New York: US stocks ended little changed on Thursday as equity markets around the world capped their best monthly gain in years after fresh US economic data kindled hopes that a deep recession is almost over.
US government bond prices were steady as the perception that the longest recession since the Depression may end by late summer took greater hold, despite automakers Chrysler filing for bankruptcy.
While Chrysler’s bankruptcy filing saw US stocks give back gains seen earlier in the day, it also signaled that US President Barack Obama is prepared to play hardball with holdout lenders to protect the taxpayer.
“I don’t think anybody’s surprised. Bankruptcy is what they have been headed for in the past several months. Chrysler was too small to survive on its own,” said Mirko Mikelic, a portfolio manager at Fifth Third bank.
Investors in competing automakers reacted positively to the news, sending GM shares up 6.1% and Ford Motor Co up 9.7%.
The benchmark S&P 500 Index posted its best monthly gain by percentage point since March 2000, while MSCI’s all-countries world index climbed to it’s best monthly performance in more than a decade.
The S&P 500 is up 29% from the bear-market closing low set on 9 March.
For the session, the Dow Jones industrial average fell 17.61 points, or 0.22%, to 8,168.12 and the Standard & Poor’s 500 Index slipped 0.83 of a point, or 0.09%, to 872.81.
The tech-heavy Nasdaq Composite Index gained 5.36 points, or 0.31%, to 1,717.30.
Investors shrugged off a World Health Organization or WHO warning that a flu pandemic was imminent, and analysts said the health crisis might pass without any significant economic impact, leaving investors to focus on better-than-expected earnings and economic data.
Stocks gained wide support from profit reports from companies like Dow Chemical Co, which rose 18.4 percent at $16.00 after results handily beat estimates.
The number of US workers filing new claims for unemployment aid surprisingly fell last week, suggesting the pace of layoffs was easing, even though benefits rolls swelled to yet another record high in March.
A separate report showed business activity in the US Midwest contracted at a less severe rate in April as new orders for merchandise surged. While the Economic Cycle Research Institute said the US recession will probably end before summer is out.
European equities ended higher, as a key benchmark posted its best-ever monthly performance, driven by stronger-than-expected company earnings and hope that the market was bottoming out.

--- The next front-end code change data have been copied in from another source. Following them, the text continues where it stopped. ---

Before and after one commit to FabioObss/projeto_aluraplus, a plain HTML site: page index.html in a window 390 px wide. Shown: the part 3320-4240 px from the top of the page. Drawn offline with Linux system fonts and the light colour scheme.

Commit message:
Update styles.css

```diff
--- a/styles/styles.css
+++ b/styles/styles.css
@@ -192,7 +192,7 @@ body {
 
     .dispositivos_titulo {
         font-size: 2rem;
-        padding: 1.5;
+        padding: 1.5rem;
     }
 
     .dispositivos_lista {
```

The FTSEurofirst 300 index of top European shares closed 1.5% higher at 828.62 points after hitting its highest level since mid-January.
The index gained more than 13% in April, its best ever monthly rise.
US Treasury debt prices were mixed after the Federal Reserve bought $3.025 billion in government debt as part of its plan to buy up to $300 billion in longer-term Treasuries within a six month time-frame. Since late March, the Fed has bought $76.8 billion in Treasuries.
The U.S. dollar edged up against major currencies, with the US Dollar Index up 0.15% at 84.771. Against the yen, the dollar <JPY=> rose 1.14% at 98.61. The euro was down 0.26% at $1.3228.
Oil rose as the reassuring US jobs data and upbeat corporate profits outweighed rising energy inventories and slumping demand. US crude rose 15 cents to settle at $51.12 a barrel. Brent crude rose 2 cents to settle at $50.80 a barrel.
US gold futures dropped 1.0% as a better tone of the economy dampened safe haven demand.